Records supplied Start Marker
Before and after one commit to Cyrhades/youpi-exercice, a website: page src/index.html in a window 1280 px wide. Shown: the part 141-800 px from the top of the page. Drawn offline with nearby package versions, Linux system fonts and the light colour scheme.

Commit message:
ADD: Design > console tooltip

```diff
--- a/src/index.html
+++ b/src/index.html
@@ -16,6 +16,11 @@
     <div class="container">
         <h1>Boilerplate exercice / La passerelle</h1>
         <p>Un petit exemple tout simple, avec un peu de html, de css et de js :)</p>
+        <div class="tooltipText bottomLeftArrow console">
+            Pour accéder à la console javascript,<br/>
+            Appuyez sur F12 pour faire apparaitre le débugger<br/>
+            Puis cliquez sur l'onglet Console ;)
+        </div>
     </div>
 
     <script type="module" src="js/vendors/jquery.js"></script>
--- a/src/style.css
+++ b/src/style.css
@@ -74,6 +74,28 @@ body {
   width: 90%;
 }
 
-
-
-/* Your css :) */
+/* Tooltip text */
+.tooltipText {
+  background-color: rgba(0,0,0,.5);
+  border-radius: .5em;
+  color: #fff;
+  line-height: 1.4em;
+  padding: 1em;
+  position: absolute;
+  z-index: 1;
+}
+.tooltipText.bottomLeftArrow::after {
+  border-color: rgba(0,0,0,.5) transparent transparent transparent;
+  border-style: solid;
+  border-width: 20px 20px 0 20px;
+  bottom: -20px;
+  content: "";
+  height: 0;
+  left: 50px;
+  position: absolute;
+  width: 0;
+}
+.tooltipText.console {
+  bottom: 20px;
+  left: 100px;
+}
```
Records supplied End Marker
Assignment: All the records above need to be printed exactly.

Solution below:
Before and after one commit to Cyrhades/youpi-exercice, a website: page src/index.html in a window 1280 px wide. Shown: the part 141-800 px from the top of the page. Drawn offline with nearby package versions, Linux system fonts and the light colour scheme.

Commit message:
ADD: Design > console tooltip

```diff
--- a/src/index.html
+++ b/src/index.html
@@ -16,6 +16,11 @@
     <div class="container">
         <h1>Boilerplate exercice / La passerelle</h1>
         <p>Un petit exemple tout simple, avec un peu de html, de css et de js :)</p>
+        <div class="tooltipText bottomLeftArrow console">
+            Pour accéder à la console javascript,<br/>
+            Appuyez sur F12 pour faire apparaitre le débugger<br/>
+            Puis cliquez sur l'onglet Console ;)
+        </div>
     </div>
 
     <script type="module" src="js/vendors/jquery.js"></script>
--- a/src/style.css
+++ b/src/style.css
@@ -74,6 +74,28 @@ body {
   width: 90%;
 }
 
-
-
-/* Your css :) */
+/* Tooltip text */
+.tooltipText {
+  background-color: rgba(0,0,0,.5);
+  border-radius: .5em;
+  color: #fff;
+  line-height: 1.4em;
+  padding: 1em;
+  position: absolute;
+  z-index: 1;
+}
+.tooltipText.bottomLeftArrow::after {
+  border-color: rgba(0,0,0,.5) transparent transparent transparent;
+  border-style: solid;
+  border-width: 20px 20px 0 20px;
+  bottom: -20px;
+  content: "";
+  height: 0;
+  left: 50px;
+  position: absolute;
+  width: 0;
+}
+.tooltipText.console {
+  bottom: 20px;
+  left: 100px;
+}
```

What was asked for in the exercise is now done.